Ildico (fl. 453)
Teutonic princess. Flourished around 453; married Attila (c. 370/400–453), leader of the Huns, in 453. Attila also married Princess Honoria in 450.
Around 450, Attila the Hun sent word to the Roman court in Italy claiming the princess Honoria in marriage. His claim was addressed to her brother Valentinian III, although Galla Placidia , their mother, seems to have been the actual regnant. When his claim was rejected out of hand (as he doubtless knew it would be), Attila negotiated with King Gaiseric of the Vandals to secure his flanks in the south, then moved north and west against Western Europe, pillaging, raping and burning a wide swath of destruction west of the Rhine Valley, well into Belgica Secunda. Among the cities laid waste were Reims, Cambrai, Tournai, Metz, Arras, Cologne (Köln) and Trier.
In 453, an aging Attila took another wife. She was young and, according to reports, "comely." Her name was Ildico and she was Hunnish. The wedding took place in a large wooden building and involved a heavy feast with an excessive amount of drinking. Attila was finally able to get to his bedroom, where he collapsed on his bed, lying on his back. He frequently suffered from a bleeding nose, especially after heavy drinking, and it happened then.

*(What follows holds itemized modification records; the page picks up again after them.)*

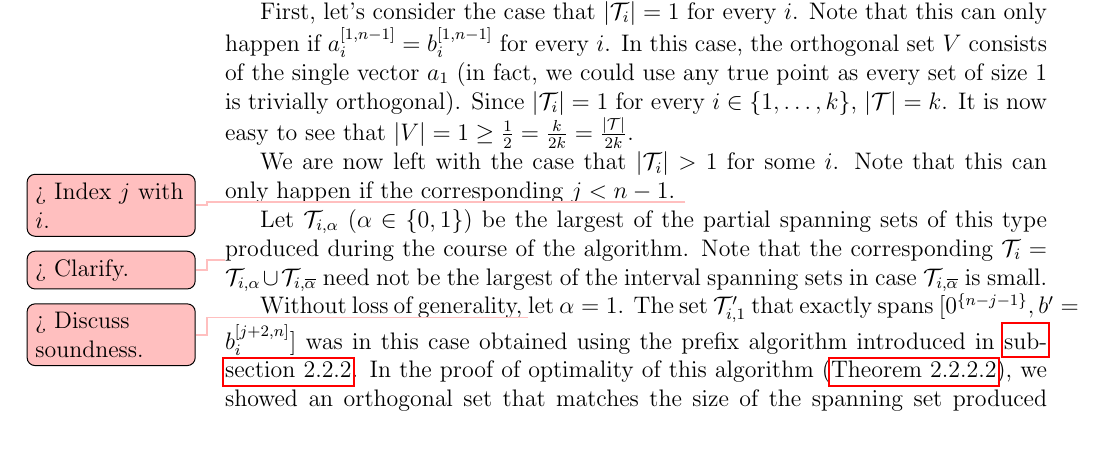
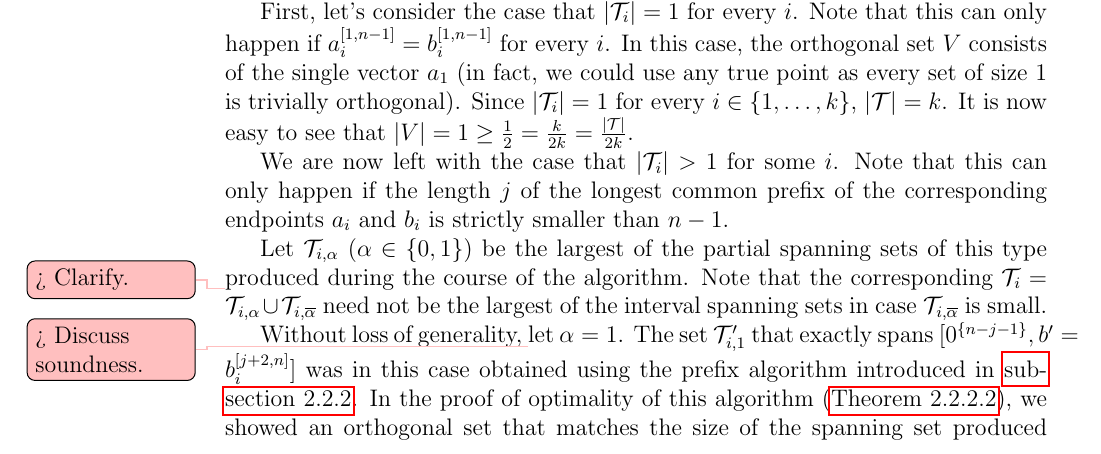
Before and after one commit to filipbartek/ibf, a LaTeX thesis (thesis.tex, which reads thesis/2kapprox.tex): part of page 28 of 45, cut so that both start at the same text. Compiled offline with pdfLaTeX.

Commit message:
2approx: Reword a proof part

```diff
--- a/thesis/2kapprox.tex
+++ b/thesis/2kapprox.tex
@@ -196,8 +196,11 @@ $\size{V} = 1
 We are now left with the case that
 $\size{\mathcal{T}_i} > 1$ for some $i$.
 Note that this can only happen if
-the corresponding $j < n-1$.
-\todomaybe{Index $j$ with $i$.}
+the length $j$
+of the longest common prefix
+of the corresponding endpoints $a_i$ and $b_i$
+is strictly smaller than $n-1$.
+%the corresponding $j < n-1$.
 
 Let $\mathcal{T}_{i, \alpha}$
 ($\alpha \in \booldom$)
```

Unable to rouse himself, he literally drowned in his own blood, his new heavily veiled bride sitting there uncomprehending. When his followers finally discovered the body, it was too late. Ildico was not accused of complicity and the bereaved warriors feasted again, then took the body of their fallen king away and buried him secretly in much the same fashion as other chieftains of that period. The burial site has never been found.
Brion, Marcel. Attila, the Scourge of God. McBride, 1929.

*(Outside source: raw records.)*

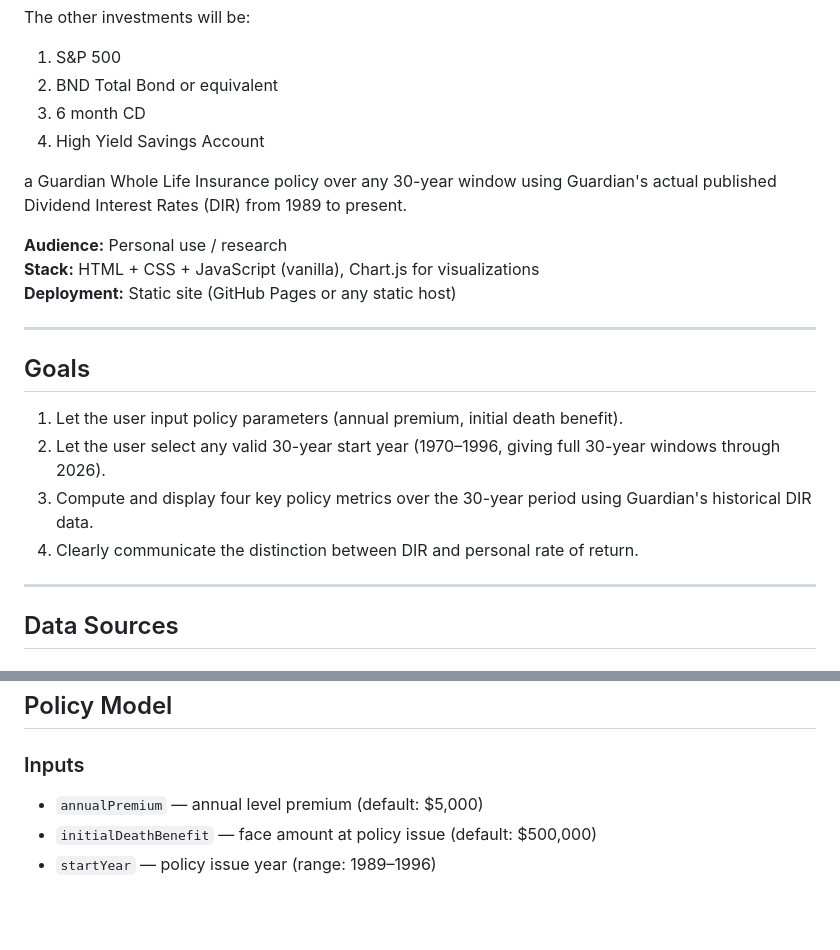
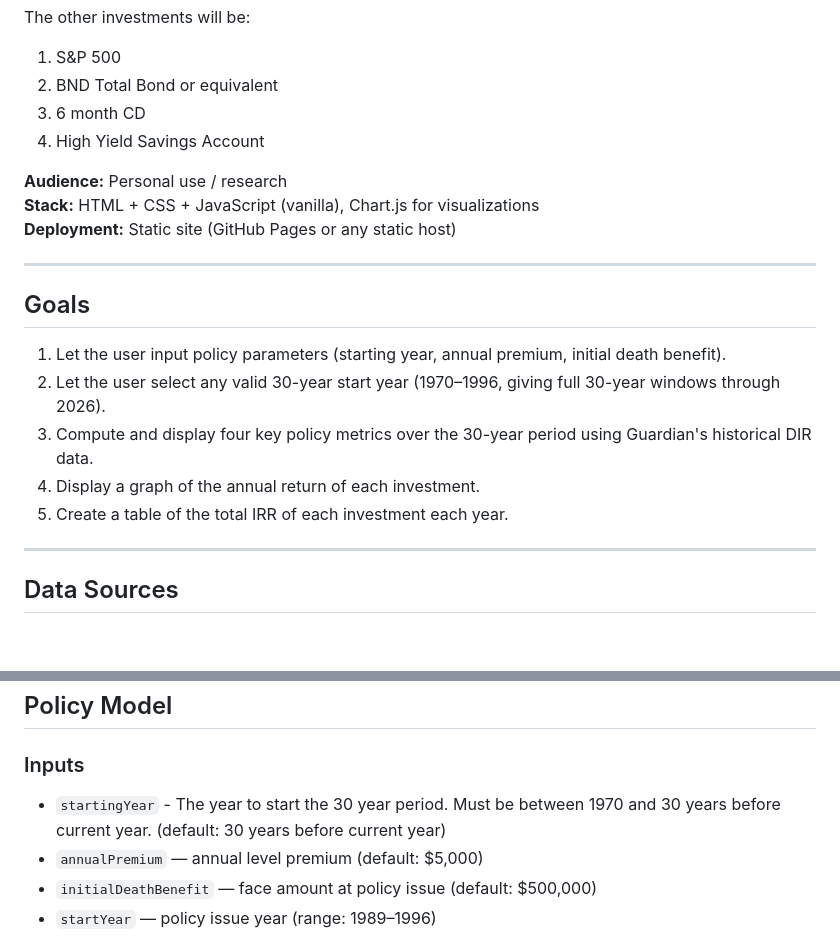
Before and after one commit to briannelson22/whole-life-illustrator, a Markdown page: PLAN.md, 2 parts joined by grey strips. Drawn GitHub-style; blank space fills up the shorter version.

```diff
--- a/PLAN.md
+++ b/PLAN.md
@@ -10,9 +10,6 @@ The other investments will be:
 3. 6 month CD
 4. High Yield Savings Account
 
-
-a Guardian Whole Life Insurance policy over any 30-year window using Guardian's actual published Dividend Interest Rates (DIR) from 1989 to present.
-
 **Audience:** Personal use / research
 **Stack:** HTML + CSS + JavaScript (vanilla), Chart.js for visualizations
 **Deployment:** Static site (GitHub Pages or any static host)
@@ -21,10 +18,11 @@ a Guardian Whole Life Insurance policy over any 30-year window using Guardian's
 
 ## Goals
 
-1. Let the user input policy parameters (annual premium, initial death benefit).
+1. Let the user input policy parameters (starting year, annual premium, initial death benefit).
 2. Let the user select any valid 30-year start year (1970–1996, giving full 30-year windows through 2026).
 3. Compute and display four key policy metrics over the 30-year period using Guardian's historical DIR data.
-4. Clearly communicate the distinction between DIR and personal rate of return.
+4. Display a graph of the annual return of each investment.
+5. Create a table of the total IRR of each investment each year.
 
 ---
 
@@ -93,6 +91,7 @@ Format: Annual average rate %
 ## Policy Model
 
 ### Inputs
+- `startingYear` - The year to start the 30 year period. Must be between 1970 and 30 years before current year. (default: 30 years before current year)
 - `annualPremium` — annual level premium (default: $5,000)
 - `initialDeathBenefit` — face amount at policy issue (default: $500,000)
 - `startYear` — policy issue year (range: 1989–1996)
```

Maenchen-Helfen, Otto J. The World of the Huns: Studies in their History and Culture. Edited by Max Knight. University of California Press, 1973.
Thompson, E.A. A History of Attila and the Huns. Greenwood Press, 1975 (reprint).